The Nevada Athletic Commission issued Wanderlei Silva a lifetime ban and a $70,000 fine in September of last year, but the fighter has received a reprieve.
Nevada District Court Judge Kerry Earley filed an order on Friday reversing the NAC’s initial punishment, but the judge upheld the commission’s jurisdiction in the matter.
That means that although the court found Silva’s punishment “arbitrary, capricious and not supported by substantial evidence,” it denied Silva’s petition to rule that the commission was acting outside of its jurisdiction in punishing him in the first place.
The matter stems from an out-of-competition drug test for Silva’s scheduled UFC 173 bout with Chael Sonnen. Following a May 23 press conference promoting UFC 173, including the Silva vs. Sonnen bout, a commission representative visited Silva’s gym on May 24 to collect a drug test sample. Instead of submitting the requested sample, Silva fled the gym, avoiding the test. He later admitted that part of the reason he fled the test was because he had been taking diuretics, which are banned substances.
When called before the athletic commission for a disciplinary hearing, Silva’s attorney, Ross Goodman, filed a motion to dismiss the case, saying that the commission did not have jurisdiction over Silva because he was not a licensed fighter in Nevada at the time the sample was requested.
Judge Earley ruled otherwise, citing Silva admittedly being contracted to fight Sonnen at the time and his promotional appearance at the May 23 press conference.
“The court finds that the Commission properly exercised jurisdiction over (Silva)… (Silva), who as a contestant and unarmed combatant, failed to submit to required drug testing while in preparation of a contest and is, therefore, subject to discipline for this act which is detrimental to the contest. The Commission’s authority to discipline (Silva) for his acts in violation of Chapter 467 is supported by law and record.”
However, the judge also ruled that the NAC overstepped its bounds in issuing Silva a lifetime ban and a $70,000 fine, noting that the commission itself questioned whether it was appropriate to levy such punishment at the time it was issued.
“The Court finds that neither of these disciplinary actions is supported by substantial evidence in the record. The record is replete with the Commission’s own concerns that the sanction is indeed arbitrary and not supported by any type of sentencing guidelines, or within standard norms. This Court agrees and finds that both the lifetime ban in the State of Nevada and $70,000.00 fine are arbitrary and capricious.”
As such, the court ordered that “the disciplinary actions ordered against (Silva) are SET ASIDE and this matter is REVERSED AND REMANDED to the Commission for re-hearing on the appropriate discipline for (Silva’s) actions.”

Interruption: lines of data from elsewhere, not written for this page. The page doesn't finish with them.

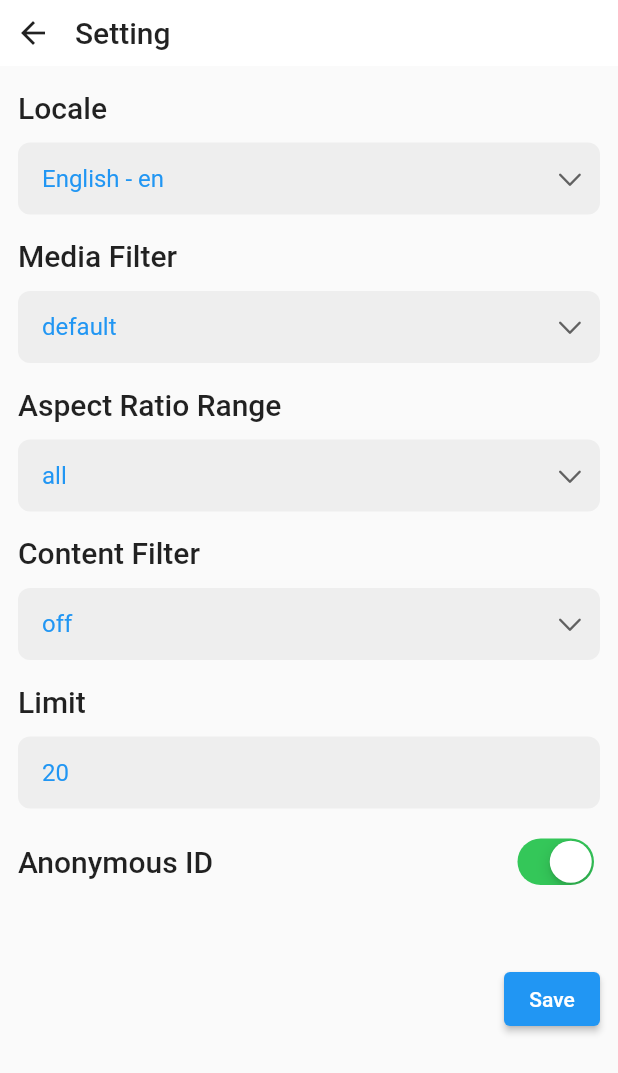
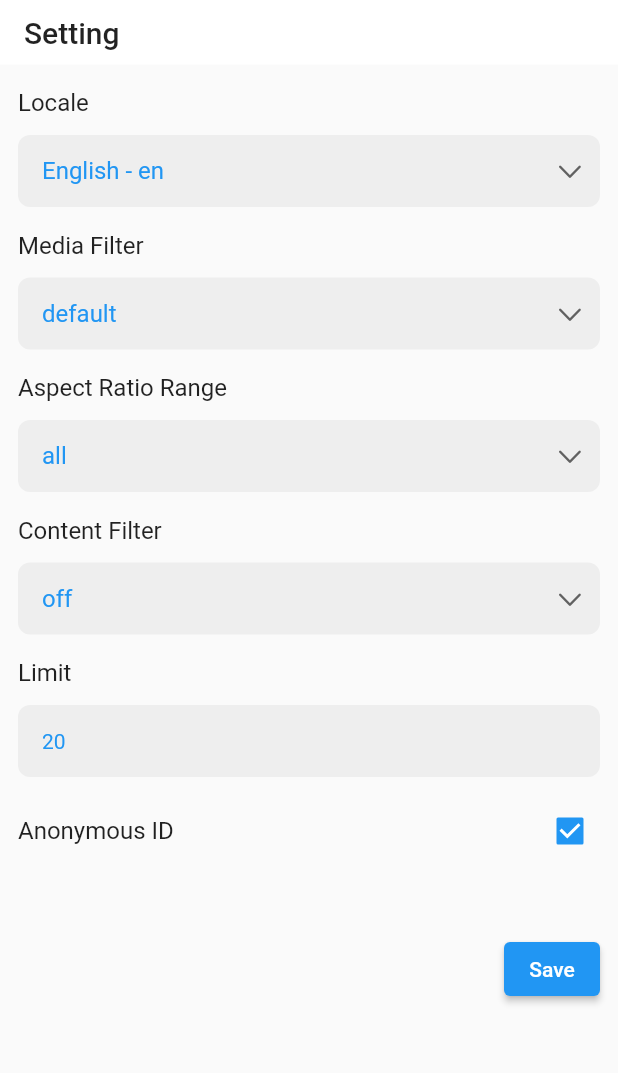
Before and after one commit to koiralapankaj7/gif_picker, a Flutter app: the SettingPage screen opened directly with empty values, on a phone screen of 412 x 824 dp. Shown: the top 1073 px of the screen. Run offline on Flutter 3.47's test engine with Material 2 defaults, Android fonts, the phone set to English and light mode, and no system bars; our stand-ins replace dio.

Commit message:
setting page updated

```diff
--- a/lib/src/setting_page.dart
+++ b/lib/src/setting_page.dart
@@ -30,33 +30,27 @@ class _SettingPageState extends State<SettingPage> {
     return Scaffold(
       body: Column(
         children: [
+          // Status bar height
+          SizedBox(height: MediaQuery.of(context).padding.top),
+
+          // Setting title
           Container(
             color: Colors.white,
-            padding: const EdgeInsets.symmetric(horizontal: 2, vertical: 2),
-            child: Row(
-              children: [
-                IconButton(
-                  onPressed: Navigator.of(context).pop,
-                  icon: const Icon(Icons.arrow_back),
-                  visualDensity: VisualDensity.compact,
-                  padding: EdgeInsets.zero,
-                ),
-                const SizedBox(width: 8),
-                Expanded(
-                  child: Text(
-                    'Setting',
-                    style: Theme.of(context).textTheme.headline6,
-                  ),
-                ),
-              ],
+            padding: const EdgeInsets.symmetric(horizontal: 16, vertical: 10),
+            alignment: Alignment.centerLeft,
+            child: Text(
+              'Setting',
+              style: Theme.of(context).textTheme.headline6,
             ),
           ),
+
+          //
           Expanded(
             child: ListView(
               padding: const EdgeInsets.symmetric(vertical: 16, horizontal: 12),
               children: [
                 // Locale
-                Text('Locale', style: theme.textTheme.headline6),
+                Text('Locale', style: theme.textTheme.subtitle1),
                 const SizedBox(height: 12),
                 _Dropdown<Locale>(
                   items: _languageCodes,
@@ -72,7 +66,7 @@ class _SettingPageState extends State<SettingPage> {
                 const SizedBox(height: 16),
 
                 // Media filter (basic | minimal)
-                Text('Media Filter', style: theme.textTheme.headline6),
+                Text('Media Filter', style: theme.textTheme.subtitle1),
                 const SizedBox(height: 12),
                 _Dropdown<TenorMediaFilter>(
                   items: TenorMediaFilter.values,
@@ -88,7 +82,7 @@ class _SettingPageState extends State<SettingPage> {
                 const SizedBox(height: 16),
 
                 // AR-Range (all | wide | standard)
-                Text('Aspect Ratio Range', style: theme.textTheme.headline6),
+                Text('Aspect Ratio Range', style: theme.textTheme.subtitle1),
                 const SizedBox(height: 12),
                 _Dropdown<TenorARRange>(
                   items: TenorARRange.values,
@@ -104,7 +98,7 @@ class _SettingPageState extends State<SettingPage> {
                 const SizedBox(height: 16),
 
                 // Content filter [off | low | medium | high]
-                Text('Content Filter', style: theme.textTheme.headline6),
+                Text('Content Filter', style: theme.textTheme.subtitle1),
                 const SizedBox(height: 12),
                 _Dropdown<TenorContentFilter>(
                   items: TenorContentFilter.values,
@@ -120,7 +114,7 @@ class _SettingPageState extends State<SettingPage> {
                 const SizedBox(height: 16),
 
                 // Limit
-                Text('Limit', style: theme.textTheme.headline6),
+                Text('Limit', style: theme.textTheme.subtitle1),
                 const SizedBox(height: 12),
                 Container(
                   decoration: BoxDecoration(
@@ -136,11 +130,11 @@ class _SettingPageState extends State<SettingPage> {
                         vertical: 12,
                       ),
                       hintText: '${_setting.limit}',
-                      hintStyle: theme.textTheme.subtitle1?.copyWith(
+                      hintStyle: theme.textTheme.bodyText2?.copyWith(
                         color: scheme.primary,
                       ),
                     ),
-                    style: theme.textTheme.subtitle1?.copyWith(
+                    style: theme.textTheme.bodyText2?.copyWith(
                       color: scheme.primary,
                     ),
                     inputFormatters: [LengthLimitingTextInputFormatter(2)],
@@ -163,11 +157,12 @@ class _SettingPageState extends State<SettingPage> {
                     Expanded(
                       child: Text(
                         'Anonymous ID',
-                        style: theme.textTheme.headline6,
+                        style: theme.textTheme.subtitle1,
                       ),
                     ),
-                    CupertinoSwitch(
+                    Checkbox(
                       value: _setting.createAnonymousId,
+                      visualDensity: VisualDensity.compact,
                       onChanged: (value) {
                         setState(() {
                           _setting =
@@ -198,6 +193,8 @@ class _SettingPageState extends State<SettingPage> {
               ],
             ),
           ),
+
+          //
         ],
       ),
     );
@@ -248,7 +245,7 @@ class _Dropdown<T> extends StatelessWidget {
                       : Colors.grey.shade300,
               child: Text(
                 labelBuilder(item),
-                style: theme.textTheme.subtitle1?.copyWith(
+                style: theme.textTheme.bodyText2?.copyWith(
                   color: isSelected ? scheme.onPrimary : null,
                 ),
               ),
--- a/lib/src/tenor_gif_picker.dart
+++ b/lib/src/tenor_gif_picker.dart
@@ -183,6 +183,7 @@ class _TenorGifPickerState extends State<TenorGifPicker>
                     },
                     child: (size) => TabBarView(
                       controller: _tabController,
+                      physics: const NeverScrollableScrollPhysics(),
                       children: TenorCategoryType.values.map((type) {
                         return CategoriesView(
                           type: type,
```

The NAC recently voted to revise its penalties for drug testing violations, including avoiding a test. The new guidelines would enact a 48-month suspension and a fine equal to 75-percent of a fighter’s purse for a first infraction. A second offense would amount to a lifetime ban and a fine equal to 100-percent of the fighter’s purse. Those penalties, however, were not in place at the time of Silva’s initial hearing and do not go into effect until Sept. 1, 2015.
In a statement to ESPN.com, Goodman said that while they “are pleased that the court set aside the disciplinary actions ordered against Mr. Silva,” they were evaluating their options in regard to their belief that the NAC violated is jurisdictional limitations, leaving the matter open for a possible appeal.
Whether or not Silva intends to appeal the matter of jurisdiction will likely dictate when he might go before the commission for a revised punishment, unless, of course, such an appeal were successful in ruling that the commission did not have jurisdiction, as Judge Earley determined.